KR: If you wanna do it, you want to get it over with. It’s not the experience of dying that you want. Now let’s really go to the absurd. Yes, there are people who really want the experience of dying—they are ‘death collectors.’ There was one guy, a serial killer named Peter Kürten, who had a fetish for blood. When he killed his victims he’d hit them so that the blood would spurt out and he’d catch it in his mouth. When he was finally going to be executed by guillotine he said, “I hope I experience that, because imagine the blood flow!” To him, the ultimate thing would be actually experiencing his own death.

JW: Could Zaharie have been that kind of person, a death collector?

KR: Obviously these are people with serious problems. I think people would have noticed that this guy had a death fetish, if that’s what he was trying to do. There would be signals.

JW: There have been cases in the past of pilots crashing their planes into the ground and killing all their passengers, most notably Germanwings 9525 last March. But in that case there was a lot of evidence that he was under a lot of pressure and had a long history of psychological issues. That’s not the case with MH370. Malaysia investigators have said specifically there was no evidence of suicidal intention. People might not trust Malaysian officials, but none of Zaharie’s friends or family have said they saw troubling signs, either, like they did in the Germanwings case.

KR: Usually, there’s something that people notice. It’s one thing if you were single, but the Malaysia pilot had people around him, coworkers, family. They’d notice something different. He wouldn’t necessarily leak his decision or his planning, but there would be something different. To do something like this without anybody noticing anything would be really hard to do.

JW: In the case of Germanwings and every other pilot suicide that we know about, the pilot descended into the ground and got it over with quickly.
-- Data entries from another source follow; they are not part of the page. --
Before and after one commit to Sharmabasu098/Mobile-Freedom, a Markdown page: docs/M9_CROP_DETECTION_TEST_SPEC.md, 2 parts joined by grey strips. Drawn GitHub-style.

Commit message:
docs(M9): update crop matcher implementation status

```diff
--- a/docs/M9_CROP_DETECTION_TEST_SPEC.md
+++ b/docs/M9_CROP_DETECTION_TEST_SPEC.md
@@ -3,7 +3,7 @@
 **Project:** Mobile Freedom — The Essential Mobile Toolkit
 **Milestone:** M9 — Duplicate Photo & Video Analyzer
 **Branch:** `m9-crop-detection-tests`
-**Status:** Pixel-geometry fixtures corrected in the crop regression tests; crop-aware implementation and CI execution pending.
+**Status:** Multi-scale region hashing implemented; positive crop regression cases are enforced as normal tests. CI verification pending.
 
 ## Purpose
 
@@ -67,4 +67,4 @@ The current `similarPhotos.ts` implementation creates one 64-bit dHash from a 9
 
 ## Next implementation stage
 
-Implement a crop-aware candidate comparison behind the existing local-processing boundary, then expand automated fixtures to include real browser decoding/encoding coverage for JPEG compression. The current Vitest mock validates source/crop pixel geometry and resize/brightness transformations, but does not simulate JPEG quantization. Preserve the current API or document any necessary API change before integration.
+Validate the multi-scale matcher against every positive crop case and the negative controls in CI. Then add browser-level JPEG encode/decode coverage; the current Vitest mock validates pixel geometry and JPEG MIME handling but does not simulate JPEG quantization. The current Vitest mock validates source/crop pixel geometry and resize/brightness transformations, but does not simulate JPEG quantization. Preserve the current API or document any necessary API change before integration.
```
KR: If somebody’s going to commit suicide, they’ll just go do it. If the media is to be believed, the Germanwings pilot had clearly made a statement to people about being famous, and that fits the profile of a mass murder-coercive suicide. But because there’s no evidence of that here, I think it’s just too big of a leap to say, “This is suicide.” So many things are against it.

JW: Would you go so far as to say Zaharie couldn’t have been responsible?

KR: I’m not going to rule out the possibility because there will always be rare instances of things that surprise us. Human beings are strange creatures.